In the Pavillon case, the appellate court concluded that the treatment center was charitable because of these five factors:
- The rates charged by the center were close to those charged by government institutions and well below those charged by for-profit institutions providing similar services. The center charged $12,500 for its four-week residential treatment program, as compared to $5,000 charged by state institutions and up to $50,000 charged by private, for-profit institutions.
- The amount of free care provided by Pavillon was “not inconsiderable when compared to the client fees it has generated.” Over a three-year period the center earned $5 million in patient fees and provided $1.8 million in free care, meaning for every $1 the center earned in income it provided roughly 40 cents of free care. Another way of looking at it: free care was roughly 40% of paid care.
- No patients were ever rejected due to financial reasons. What’s more, the center reserved 10% of its beds for indigent patients.
- The center provided a number free services to the community beyond its regular treatment programs, including free training to mental health professionals and educational resources for school systems and churches.
- The center could not continue to operate without charitable donations. Over a typical one-year period, the center’s revenues consisted of $2.9 million in patient fees and $1.1 million in charitable donations. Put another way, over 25% of the center’s total revenue came from charitable donations.
The Pavillon court’s analysis offers rough benchmarks that a county should use to determine when a hospital is charitable for purposes of G.S. 105-278.8. Does it mean that the amount of free care provided must always be at least 40% of paid care? No, but the Pavillon opinion does suggest that the amount of free care must be substantial. I can’t say exactly where the threshold lies, but a figure well below the 40% approved by the Pavillon court should not be sufficient for the exemption.

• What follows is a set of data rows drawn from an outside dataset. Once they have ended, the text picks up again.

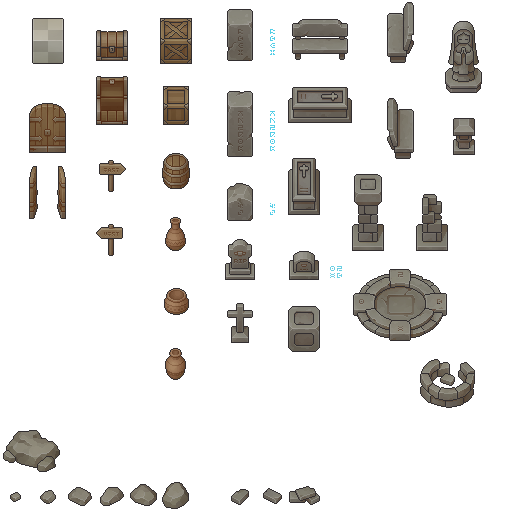
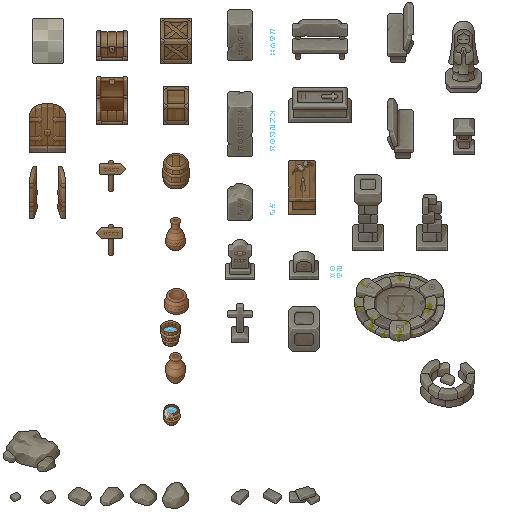
atualizacao minigame

diff --git a/lib/game/game_controller.dart b/lib/game/game_controller.dart
@@ -1,3 +1,4 @@
+import 'package:bonfire/bonfire.dart';
 import 'package:flutter/foundation.dart';
 import 'package:projeto_gbb_demo/game/enum/one_time_animations.dart';
 import 'package:projeto_gbb_demo/game/items/base_item.dart';
@@ -34,11 +35,14 @@ class LocalGameController with ChangeNotifier {
   int swordScore = 0;
   int minigameHitCount = 0;
   double timeCount = 0.0;
+  Vector2 minigamePos = Vector2(0,0);
   OneTimeAnimations _playAnimation = OneTimeAnimations.none;
   OneTimeAnimations get playAnimation => _playAnimation;
 
+  int stashedIron = 0;
 
-  void heal(int value) {
+
+  void heal(int value) { 
     ((_playerLife + value) > 20) ?
       _playerLife = 20 : _playerLife += value;
     notifyListeners();
@@ -85,22 +89,28 @@ class LocalGameController with ChangeNotifier {
     notifyListeners();
   }
 
-  void getIron() {
-    if (!isInventoryFull()) {
-      addToInventory(IronBar());
-      _playAnimation = OneTimeAnimations.acquiredIron;
-    } else {
-      shrugPlayer();
+    bool getIron(ironCount) {
+      if (!isInventoryFull() && (ironCount > 0)) {
+        addToInventory(IronBar());
+        stashedIron--;
+        _playAnimation = OneTimeAnimations.acquiredIron;
+        notifyListeners();
+        return true;
+      } else {
+        shrugPlayer();
+        notifyListeners();
+        return false;
+      }
     }
-    notifyListeners();
-  }
+  // Anvil functions:
 
-  void startMinigame() {
+  void startMinigame(Vector2 pos) {
     if(hasIron()) {
       removeFromInventory(IronBar());
       minigameHitCount = 0;
       swordScore = 0;
       minigameIsActive = true;
+      minigamePos = pos;
       startGameLoopCounter();
       notifyListeners();
     } else {
@@ -119,11 +129,24 @@ class LocalGameController with ChangeNotifier {
         _playAnimation = (swordScore == 250) ? OneTimeAnimations.perfectSwordComplete : OneTimeAnimations.swordComplete;
         // swords.add(ForgedSword(swordScore: swordScore, isLegendary: (swordScore == 250)));
         addToInventory(Sword(isLegenday: swordScore >= 250));
-        print("added sword: score $swordScore");
       }
       minigameIsActive = false;
     }
     notifyListeners();
+  }
+
+  void checkMinigameDistance(Vector2 currentPosition) {
+    if(minigameIsActive){
+      if (((currentPosition.x - minigamePos.x > 320) || (currentPosition.x - minigamePos.x < -320)) || ((currentPosition.y - minigamePos.y > 320) ||(currentPosition.y - minigamePos.y < -320))) {
+        cancelMinigame();
+        notifyListeners();
+      }
+    }
+  }
+
+  void cancelMinigame() {
+    minigameIsActive = false;
+    notifyListeners;
   }
 
   void turnOffAnimation() {
@@ -154,6 +177,9 @@ class LocalGameController with ChangeNotifier {
       swordScore += 50;
     }
   }
+
+
+  // Inventory Functions:
 
   void addToInventory(Item itemToAdd) {
     // _inventory.firstWhere((element) => element.name == 'empty');
@@ -208,6 +234,7 @@ class LocalGameController with ChangeNotifier {
     for(int i = 0; i < 4; i++) {
       if(_inventory[i].name == type.name) {
         pos = i;
+        break;
       }
     }
     if(pos == -1) {

diff --git a/lib/screens/minigame.dart b/lib/screens/minigame.dart
@@ -2,6 +2,7 @@ import 'dart:math';
 
 import 'package:flutter/material.dart';
 import 'package:flutter/src/widgets/framework.dart';
+import 'package:projeto_gbb_demo/common/common.dart';
 // import 'package:flutter/src/widgets/placeholder.dart';
 // import 'package:projeto_gbb_demo/screens/pause_screens/overlay_screen.dart';
 import 'package:provider/provider.dart';
@@ -19,45 +20,24 @@ class MiniGame extends StatelessWidget {
       backgroundColor:Colors.red[900]!.withAlpha(0),
       body: localGameController.minigameIsActive ? Center(
         child: 
-        SizedBox(
-          width: 320,
-          height: 480,
-          child: Column(
-            children: [
-              Stack(
-                children: [
-                  Row(children: [
-                    Portion(boxColor: Colors.red[800], boxWidth: 106,),
-                    Portion(boxColor: Colors.orange[800],boxWidth: 34),
-                    Portion(boxColor: Colors.yellow[800], boxWidth: 16),
-                    Portion(boxColor: Colors.green[400], boxWidth: 8),
-                    Portion(boxColor: Colors.yellow[800], boxWidth: 16),
-                    Portion(boxColor: Colors.orange[900], boxWidth: 34),
-                    Portion(boxColor: Colors.red[900], boxWidth: 106,),
-                    ],),
-                  Positioned(left: 158 - (158 * sin(localGameController.timeCount)),child: SizedBox(height: 64, width: 4, child: DecoratedBox(decoration: BoxDecoration(color: Colors.black),)))
-                ],
-              ),
+          SizedBox(height: 400, width: 480, child: Padding(
+            padding: const EdgeInsets.only(right: 80),
+            child: Stack(
+              children: [
+                MinigameInterface.minigameBackground,
+                Center(child: Transform.rotate(angle: 90 + sin(localGameController.timeCount),child: SizedBox(height: 320, width: 4, child: Column(
+                  mainAxisAlignment: MainAxisAlignment.end,
+                  children: [
+                    SizedBox(height:80, width: 4, child: DecoratedBox(decoration: BoxDecoration(color: Colors.black),)),
+                  ],
+                )))),
+                MinigameInterface.minigameDecoration,
               ],
-            ),
-          )
+                        //   ),
+                        ),
+          )),
         ) : const SizedBox(),
       ),
-    );
-  }
-}
-
-class Portion extends StatelessWidget {
-  final double boxWidth;
-  final Color? boxColor;
-  const Portion({super.key, required this.boxColor, required this.boxWidth});
-
-  @override
-  Widget build(BuildContext context) {
-    return SizedBox(
-      height: 64,
-      width: boxWidth,
-      child: DecoratedBox(decoration: BoxDecoration(color: boxColor)),
     );
   }
 }

diff --git a/lib/game/game_sprite_sheet.dart b/lib/game/game_sprite_sheet.dart
@@ -216,11 +216,18 @@ class GameObjectsSprites {
   static Future<Sprite> swordShippingBoxFour = Sprite.load('objects/sword_box/sword_box_4.png');
 
   static Future<Sprite> anvilMinigame = Sprite.load('objects/anvil_minigame.png');
+  
+  //furnace
   static Future<Sprite> furnace = Sprite.load('objects/furnace.png');
   static Future<SpriteAnimation> get activeFurnace => SpriteAnimation.load(
     'objects/active_furnace.png',
     SpriteAnimationData.sequenced(amount: 6, stepTime: 0.2, textureSize: Vector2(64,192))
   );
+
+  //
+  static Future<Sprite> launchStation = Sprite.load('objects/launch_station/launch_station_idle.png');
+  static Future<SpriteAnimation> launchStationActivation = SpriteAnimation.load('objects/launch_station/launch_station_activating.png', SpriteAnimationData.sequenced(amount: 10, stepTime: 0.2, textureSize: Vector2(92, 70)));
+  static Future<Sprite> launchStationActivated = Sprite.load('objects/launch_station/launch_station_activated.png');
 }
 
   SimpleDirectionAnimation communistArcher = SimpleDirectionAnimation(
@@ -417,6 +424,11 @@ List<Widget> getToken(CharacterClass characterClass, CharacterFaction faction) {
   // sideToken.add(InterfaceSpriteSheet.interface);
   return sideToken;
 
+}
+
+class MinigameInterface {
+  static Image get minigameBackground => Image.asset('assets/images/minigame/minigame.png',height: 400, fit: BoxFit.cover,);
+  static Image get minigameDecoration => Image.asset('assets/images/minigame/minigame_decoration.png',height: 400, fit: BoxFit.cover,);
 }
 
 class BackgroundImages {

diff --git a/lib/game/objects/furnace.dart b/lib/game/objects/furnace.dart
@@ -4,24 +4,46 @@ import 'package:projeto_gbb_demo/game/game_sprite_sheet.dart';
 
 class Furnace extends GameDecoration with Attackable {
   LocalGameController localGameController;
+  int stashedIron = 0;
   Furnace({
     required super.position,required this.localGameController})
       : super.withAnimation(animation: GameObjectsSprites.activeFurnace, size: Vector2(384, 1152)) 
 ;    @override
     Future<void> onLoad() {
       add(RectangleHitbox(size:Vector2(324, 192), position: Vector2(24, 932),));
+      initFurnace();
       return super.onLoad();
     }
 
     @override
     void update(double dt) {
         // do anything
-        super.update(dt);
+        super.update(dt); 
     }
+     //  Furnace functions:
+
+    void initFurnace() {
+      Future.delayed(Duration(seconds: 15), () {
+        produceIron();
+      });
+    }
+
+    void produceIron() {
+      if(stashedIron < 5) {
+        stashedIron++;
+      }
+      Future.delayed(Duration(seconds: 15), () {
+        produceIron();
+      });
+    }
+  
     
     @override
     void onReceiveDamage(attacker, double damage, identify) {
-      localGameController.getIron();
+      bool gotIron = localGameController.getIron(stashedIron);
+      if (gotIron) {
+        stashedIron--;
+      }
       super.onReceiveDamage(attacker, 0.0, identify);
     }
 } 

diff --git a/lib/game.dart b/lib/game.dart
@@ -84,7 +84,8 @@ class _GameState extends State<Game> {
           BlackSmithMaster(position: Vector2(tileSize * 19.25, tileSize * 15.5), size: PlayerConsts.npcSize, hitboxSize: PlayerConsts.characterHitbox, hitboxPosition: PlayerConsts.hitboxPosition, controller: context.read<LocalGameController>()),
           Anvil(position: Vector2(tileSize * 21.5, tileSize * 19.5), localGameController: context.read<LocalGameController>()),
           Furnace(position: Vector2(tileSize * 21, tileSize * 11), localGameController: context.read<LocalGameController>()),
-          SwordShippingBox(position: Vector2(tileSize * 19.5, tileSize * 14.5),localGameController: context.read<LocalGameController>()),
+          SwordShippingBox(position: Vector2(tileSize * 19, tileSize * 18.5),localGameController: context.read<LocalGameController>()),
+          LaunchStation(position: Vector2(tileSize * 14, tileSize * 9.5),localGameController: context.read<LocalGameController>()),
         ],
         cameraConfig: CameraConfig(zoom: 0.8),
         map: WorldMapByTiled(WorldMapReader.fromAsset('map/new_map/ruins_map_pvp.json'), forceTileSize: Vector2(tileSize, tileSize)),

diff --git a/lib/game/objects/shipping_box.dart b/lib/game/objects/shipping_box.dart
@@ -16,7 +16,7 @@ class SwordShippingBox extends GameDecoration with Attackable {
       return super.onLoad();
     }
 
-    List<Item> swordsInBox = [];
+    List<Sword> swordsInBox = [];
     
     @override
     void onReceiveDamage(attacker, double damage, identify) {
@@ -30,7 +30,7 @@ class SwordShippingBox extends GameDecoration with Attackable {
         clearBox();
       } else {
         if(sword != null) {
-          swordsInBox.add(sword);
+          swordsInBox.add(sword as Sword);
           localGameController.removeFromInventory(sword);
           updateShippingBoxSprite();
         } else {
@@ -43,6 +43,14 @@ class SwordShippingBox extends GameDecoration with Attackable {
     }
 
     void clearBox() {
+      int totalPoints = 0;
+
+      for (int i = 0; i < swordsInBox.length; i++) {
+        totalPoints += (swordsInBox[i].isLegenday) ? 50 : 25;
+      }
+
+      localGameController.getMoney(totalPoints);
+
       swordsInBox.clear();
       updateShippingBoxSprite();
       return;

diff --git a/lib/game/objects/launch_station.dart b/lib/game/objects/launch_station.dart
@@ -1,0 +1,21 @@
+import 'package:bonfire/bonfire.dart';
+import 'package:projeto_gbb_demo/game/game_controller.dart';
+import 'package:projeto_gbb_demo/game/game_sprite_sheet.dart';
+
+class LaunchStation extends GameDecoration {
+  LocalGameController localGameController;
+  LaunchStation({
+    required super.position,required this.localGameController})
+      : super.withSprite(sprite: GameObjectsSprites.launchStation, size: Vector2(552, 420)) 
+;    @override
+    Future<void> onLoad() {
+      add(RectangleHitbox(size:Vector2(152, 0), position: Vector2(200, -400),));
+      return super.onLoad();
+    }
+
+    @override
+    void update(double dt) {
+        // do anything
+        super.update(dt); 
+    }
+} 

diff --git a/lib/main.dart b/lib/main.dart
@@ -1,12 +1,18 @@
 import 'package:flutter/material.dart';
 import 'package:projeto_gbb_demo/players/player_consts.dart';
 import 'package:provider/provider.dart';
+import 'package:window_manager/window_manager.dart';
 import 'game/game_controller.dart';
 import 'game.dart';
 
 const double tileSize = 32;
 
 void main() async {
+  // WidgetsFlutterBinding.ensureInitialized();
+  // await windowManager.ensureInitialized();
+  // await windowManager.setTitleBarStyle(TitleBarStyle.hidden);
+  // await windowManager.setFullScreen(true);
+
   runApp(
     MultiProvider(
       providers: [

diff --git a/lib/game/objects/anvil.dart b/lib/game/objects/anvil.dart
@@ -34,7 +34,7 @@ class Anvil extends GameDecoration with Attackable {
     
     @override
     void onReceiveDamage(attacker, double damage, identify) {
-      localGameController.minigameIsActive ? localGameController.miniGameHit() : localGameController.startMinigame();
+      localGameController.minigameIsActive ? localGameController.miniGameHit() : localGameController.startMinigame(position);
       updateAnvilSprite();
       super.onReceiveDamage(attacker, 0.0, identify);
     }

diff --git a/lib/players/player_one.dart b/lib/players/player_one.dart
@@ -61,6 +61,7 @@ class PlayerOne extends SimplePlayer with BlockMovementCollision {
 
   @override
     void update(double dt) {
+      localGameController.checkMinigameDistance(position);
       playOneTimeAnimations();
       _isPlayingOneTimeAnimation = localGameController.playAnimation != OneTimeAnimations.none;
       super.update(dt);

diff --git a/lib/game/objects/objects.dart b/lib/game/objects/objects.dart
@@ -1,3 +1,4 @@
 export 'anvil.dart';
 export 'furnace.dart';
 export 'shipping_box.dart';
+export 'launch_station.dart';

The test should be even more stringent for charitable contributions, because the court’s reasoning implies that if a hospital could operate without charitable contributions then it could not qualify as for the charitable exemption. The percentage of charitable contributions doesn’t need to be over 25% as it was for Pavillon, but it needs to be close.
The other three factors listed by the court are also important. How does the taxpayer’s rates compare with those charged by similar medical facilities? Are patients ever rejected due to inability to pay? Does the taxpayer provide other benefits to the community besides its free/reduced care?
While the Pavillon case does not create specific bright-line rules for when a hospital is charitable, it gives us much more guidance than does the text of G.S. 105-278.8 or the one previous case to interpret that statute. County tax officials would be wise to use the Pavillon opinion to develop the questions they ask of taxpayers seeking the charitable hospital exemption. If a taxpayer cannot meet standards similar to those created by the Pavillon court, then the taxpayer should not receive the charitable hospital exemption.